Karl Marx's Theory of History: A Defence
Karl Marx's Theory of History: A Defence is a 1978 book by Gerald Cohen that interprets Marxism as a scientific theory of history. The culmination of Cohen's attempts to reformulate Karl Marx's doctrines of alienation, exploitation, and historical materialism, it applied the techniques of analytic philosophy to the elucidation and defence of Marx's materialist conception of history, thereby helping to establish Analytical Marxism. The work for which Cohen is best known, it was awarded the Isaac Deutscher memorial prize.
Cohen's interpretation of Marx, which resembles that of Karl Kautsky and Georgi Plekhanov, runs counter to most forms of twentieth century Marxism and has been seen as a form of technological determinism. Critics have seen its determinism as misguided.
Interpretation of Marx
Cohen maintains that the technological determinism of Marx's summary of his science of history in the preface to A Contribution to the Critique of Political Economy defines his real views on the subject, a view with which other scholars have disagreed. This interpretation of Marx closely resembles that of Kautsky and Plekhanov, and runs counter to most forms of twentieth century Marxism, which emphasized the importance of the relations of production. Cohen employs analytic philosophy to make his case.
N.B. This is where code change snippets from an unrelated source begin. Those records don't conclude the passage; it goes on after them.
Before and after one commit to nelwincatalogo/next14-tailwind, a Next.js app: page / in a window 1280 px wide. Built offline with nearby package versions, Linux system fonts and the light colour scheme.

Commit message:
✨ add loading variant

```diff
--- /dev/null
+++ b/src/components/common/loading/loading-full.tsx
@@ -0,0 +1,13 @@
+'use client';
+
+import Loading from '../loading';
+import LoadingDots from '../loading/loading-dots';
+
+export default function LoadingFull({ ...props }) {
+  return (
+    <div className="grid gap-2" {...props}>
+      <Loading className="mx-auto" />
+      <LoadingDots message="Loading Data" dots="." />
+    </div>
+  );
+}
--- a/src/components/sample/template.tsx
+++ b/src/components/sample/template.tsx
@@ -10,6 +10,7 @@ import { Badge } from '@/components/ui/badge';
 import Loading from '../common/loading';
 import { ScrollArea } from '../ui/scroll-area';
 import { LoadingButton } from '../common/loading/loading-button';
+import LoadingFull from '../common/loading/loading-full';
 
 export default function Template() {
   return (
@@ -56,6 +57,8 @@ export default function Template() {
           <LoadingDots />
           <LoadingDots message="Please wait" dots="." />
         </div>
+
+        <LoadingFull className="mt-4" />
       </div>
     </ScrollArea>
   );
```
He defends technological determinism by arguing for two theses, which he calls the "development thesis" and the "primacy thesis." The development thesis rests upon three presuppositions: that human beings are "somewhat rational", that their historical situation is one of scarcity, and that they "possess intelligence of a kind and degree which enables them to improve their situation." The existence of scarcity ensures a struggle for survival, the existence of intelligence ensures that scarcity-reducing innovations will occur, and the existence of rationality ensures that there will be a tendency to adopt them. Cohen seeks to establish the primacy thesis by arguing that different relations of production have differential capabilities for generating growth in the productive forces at different stages of development.
Influence and scholarly evaluation
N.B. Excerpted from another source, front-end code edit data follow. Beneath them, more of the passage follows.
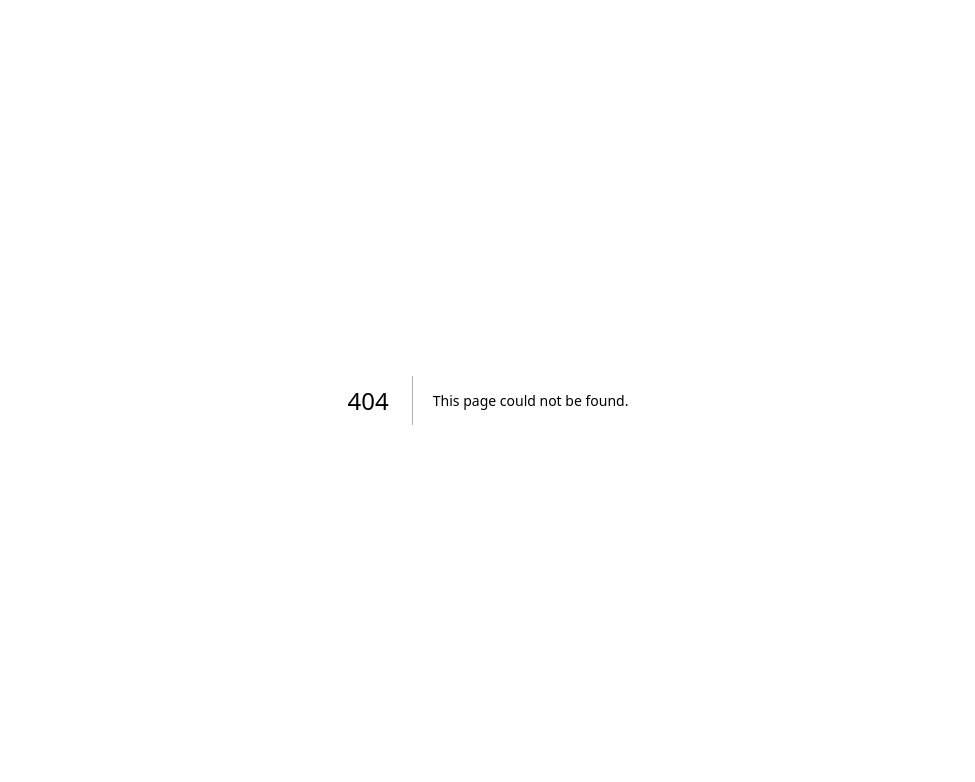
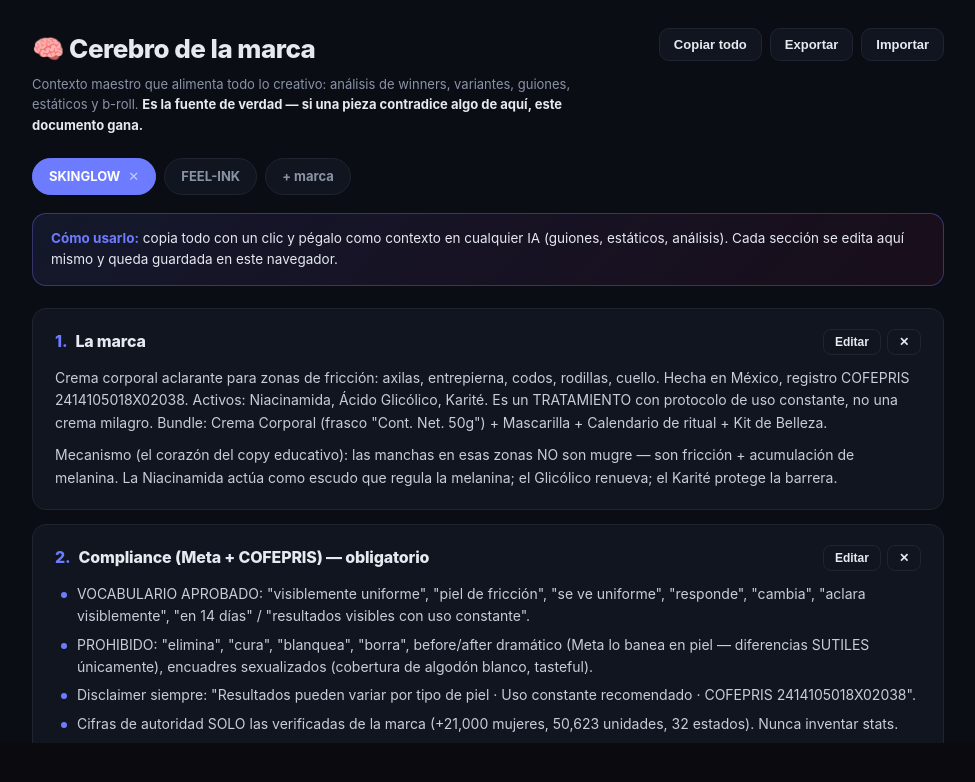
Before and after one commit to lalocmtz/addissector, a Next.js app: page /app/cerebro in a window 1280 px wide. Before the commit this address had no page. Shown: the top 782 px of the page, without its empty margins (152-1127 px from the left). Built offline with nearby package versions, Linux system fonts and the light colour scheme.

Commit message:
Add CerebroPage component with iframe

```diff
--- /dev/null
+++ b/src/app/app/cerebro/page.tsx
@@ -0,0 +1,5 @@
+'use client';
+
+export default function CerebroPage() {
+  return <iframe src="/cerebro-marca.html" title="Cerebro de la marca" style={{ width: '100%', height: 'calc(100vh - 57px)', border: 0, background: '#0A0D14' }} />;
+}
```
Cohen's work helped establish Analytical Marxism as a school of thought, was praised by scholars such as David McLellan, and historian G. E. M. de Ste. Croix, and came to be seen as a classic. Its interpretation of Marxism was called brilliant yet "old-fashioned" by Peter Singer, while Norman Geras described it as the leading philosophical discussion of the way in which the character of human beings in any setting depends upon the nature of the prevailing social relations. Roger Scruton, though finding Cohen's attempt to present historical materialism as a scientific hypothesis impressive, observes that it shows how difficult it is to develop the necessary concepts. M. C. Howard and J. E. King note that Cohen's ideas have played no role in the debate on underdevelopment. They find this surprising, given their relevance to it. They believe that Cohen's analysis is of higher quality than that of the main protagonists in the debate, reinforcing their critical view of the work of Paul Baran, Andre Gunder Frank, and Immanuel Wallerstein.
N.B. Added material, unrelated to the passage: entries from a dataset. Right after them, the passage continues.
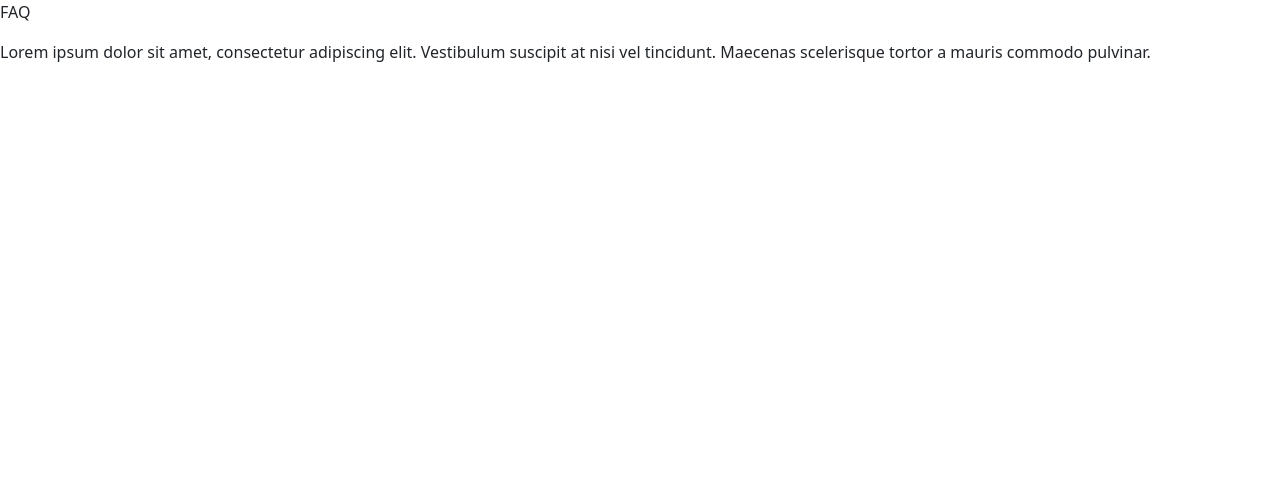
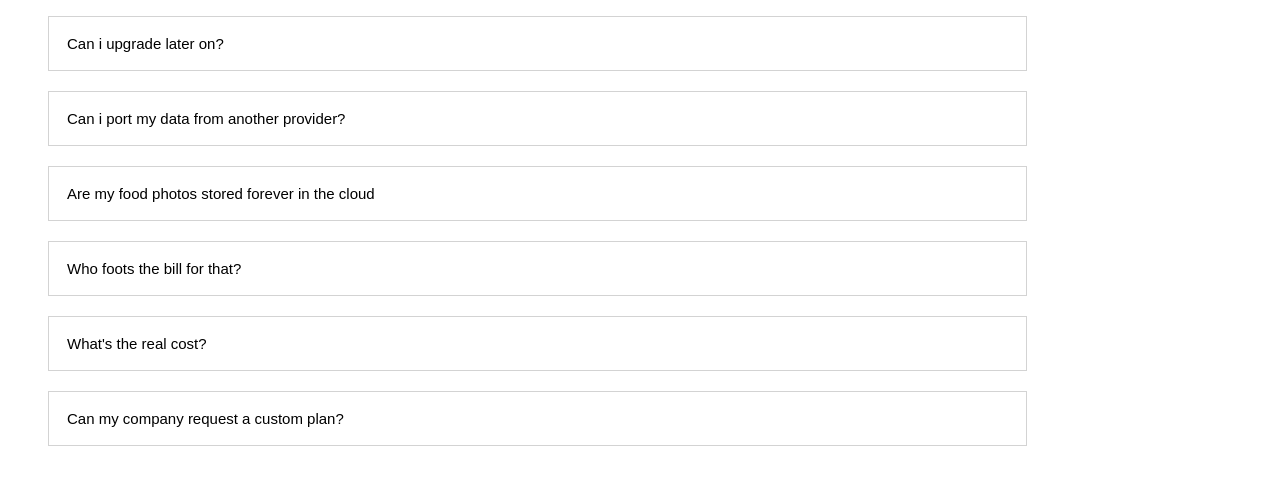
Before and after one commit to nxmad3/Live-question, a PHP site: page / in a window 1280 px wide. Shown: the top 485 px of the page. Run offline with PHP 8.4, Linux system fonts and the light colour scheme; some libraries are stand-ins or nearby versions.

Commit message:
Mise en place des cases déroulantes + création du css

```diff
--- /dev/null
+++ b/Style.css
@@ -0,0 +1,42 @@
+.collapsible {
+    background-color: white;
+    color: black;
+    cursor: pointer;
+    padding: 18px;
+    width: 80%;
+    border: none;
+    text-align: left;
+    outline: none;
+    font-size: 15px;
+    border: 1px solid lightgrey;
+}
+
+.active, .collapsible:hover {
+    background-color: #555;
+    color: white;
+}
+
+.collapsible:after {
+    content: '\002B';
+    color: white;
+    font-weight: bold;
+    float: right;
+    margin-left: 5px;
+}
+
+.active:after {
+    content: "\2212";
+}
+
+.content {
+    padding: 0 18px;
+    max-height: 0;
+    overflow: hidden;
+    transition: max-height 0.2s ease-out;
+    background-color: #f1f1f1;
+}
+
+li {
+    margin-bottom: 20px;
+    list-style: none
+}
--- a/index.php
+++ b/index.php
@@ -1,34 +1,65 @@
-<!doctype html>
-<html lang="fr">
+<!DOCTYPE html>
+<html>
 <head>
-    <meta charset="UTF-8">
-    <meta name="viewport"
-          content="width=device-width, user-scalable=no, initial-scale=1.0, maximum-scale=1.0, minimum-scale=1.0">
-    <meta http-equiv="X-UA-Compatible" content="ie=edge">
-    <link href="https://cdn.jsdelivr.net/npm/bootstrap@5.0.0-beta2/dist/css/bootstrap.min.css" rel="stylesheet"
-          integrity="sha384-BmbxuPwQa2lc/FVzBcNJ7UAyJxM6wuqIj61tLrc4wSX0szH/Ev+nYRRuWlolflfl" crossorigin="anonymous">
+    <meta name="viewport" content="width=device-width, initial-scale=1">
+    <link rel="stylesheet" href="Style.css">
+</head>
+<body>
+<ul>
+    <li>
+        <button class="collapsible">Can i upgrade later on?</button>
+        <div class="content">
+            <p>Yes you can.</p>
+        </div>
+    </li>
+    <li>
+        <button class="collapsible">Can i port my data from another provider?</button>
+        <div class="content">
+            <p>Yes you can.</p>
+        </div>
+    </li>
+    <li>
+        <button class="collapsible">Are my food photos stored forever in the cloud</button>
+        <div class="content">
+            <p>Lmao no it's not possible you dumb.</p>
+        </div>
+    </li>
+    <li>
+        <button class="collapsible">Who foots the bill for that?</button>
+        <div class="content">
+            <p>Yo mama aahahah.</p>
+        </div>
+    </li>
+    <li>
+        <button class="collapsible">What's the real cost?</button>
+        <div class="content">
+            <p>21 you stupid.</p>
+        </div>
+    </li>
+    <li>
+        <button class="collapsible">Can my company request a custom plan?</button>
+        <div class="content">
+            <p>My man that's why you are here for.</p>
+        </div>
+    </li>
+</ul>
 
-    <title>acceuil</title>
-</head>
-<div>
-    <div class="FAQ">
-        <p>FAQ</p>
-    </div>
+<script>
+    var coll = document.getElementsByClassName("collapsible");
+    var i;
 
-    <div class="text"
-    <p>
-        Lorem ipsum dolor sit amet, consectetur adipiscing elit.
-        Vestibulum suscipit at nisi vel tincidunt.
-        Maecenas scelerisque tortor a mauris commodo pulvinar.</p>
-</div>
-<script src="https://cdn.jsdelivr.net/npm/@popperjs/core@2.6.0/dist/umd/popper.min.js"
-        integrity="sha384-KsvD1yqQ1/1+IA7gi3P0tyJcT3vR+NdBTt13hSJ2lnve8agRGXTTyNaBYmCR/Nwi"
-        crossorigin="anonymous"></script>
-<script src="https://cdn.jsdelivr.net/npm/bootstrap@5.0.0-beta2/dist/js/bootstrap.min.js"
-        integrity="sha384-nsg8ua9HAw1y0W1btsyWgBklPnCUAFLuTMS2G72MMONqmOymq585AcH49TLBQObG"
-        crossorigin="anonymous"></script>
-<script src="https://cdn.jsdelivr.net/npm/bootstrap@5.0.0-beta2/dist/js/bootstrap.bundle.min.js"
-        integrity="sha384-b5kHyXgcpbZJO/tY9Ul7kGkf1S0CWuKcCD38l8YkeH8z8QjE0GmW1gYU5S9FOnJ0"
-        crossorigin="anonymous"></script>
+    for (i = 0; i < coll.length; i++) {
+        coll[i].addEventListener("click", function () {
+            this.classList.toggle("active");
+            var content = this.nextElementSibling;
+            if (content.style.maxHeight) {
+                content.style.maxHeight = null;
+            } else {
+                content.style.maxHeight = content.scrollHeight + "px";
+            }
+        });
+    }
+</script>
+
 </body>
 </html>
```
Terry Eagleton, who understands Cohen to be espousing a determinist theory in which productive forces automatically produce certain social relations, finds Karl Marx's Theory of History: A Defence to be a skillful defense of a "wrongheaded" idea.
- Karl Marx: His Life and Environment
- Marx and Human Nature: Refutation of a Legend
- The Class Struggle in the Ancient Greek World
- Singer, Peter (2000). Marx: A Very Short Introduction. Oxford: Oxford University Press. p. 105. ISBN 0-19-285405-4.
- Kymlicka, Will (1995). Honderich, Ted, ed. The Oxford Companion to Philosophy. Oxford: Oxford University Press. p. 139. ISBN 0-19-866132-0.
- Howard, M. C.; King, J. C. (1992). A History of Marxian Economics Volume II, 1929-1990. London: Macmillan. pp. 213, 223. ISBN 0-333-38814-3.
- McLellan, David (1995). Karl Marx: A Biography. London: Papermac. p. 440. ISBN 0-333-63947-2.
- de Ste. Croix, G. E. M. (1989). The Class Struggle in the Ancient Greek World: From the Archaic Age to the Arab Conquests. Ithaca: Cornell University Press. p. xi. ISBN 0-8014-9597-0.
- Berlin, Isaiah; Ryan, Alan; Carver, Terrell (1995). Karl Marx: His Life and Environment. London: Fontana Press. p. 213. ISBN 0-00-686339-6.
- Geras, Norman (1983). Marx and Human Nature: Refutation of a Legend. London: Verso Editions. pp. 39–40. ISBN 0 86091 767 3.
- Scruton, Roger (1985). Thinkers of the New Left. Harlow: Longman Group Limited. pp. 100–101. ISBN 0-582-90273-8.
- Eagleton, Terry (2012). Why Marx Was Right. New Haven: Yale University Press. pp. 49, 242, 243. ISBN 978-0-300-18153-1.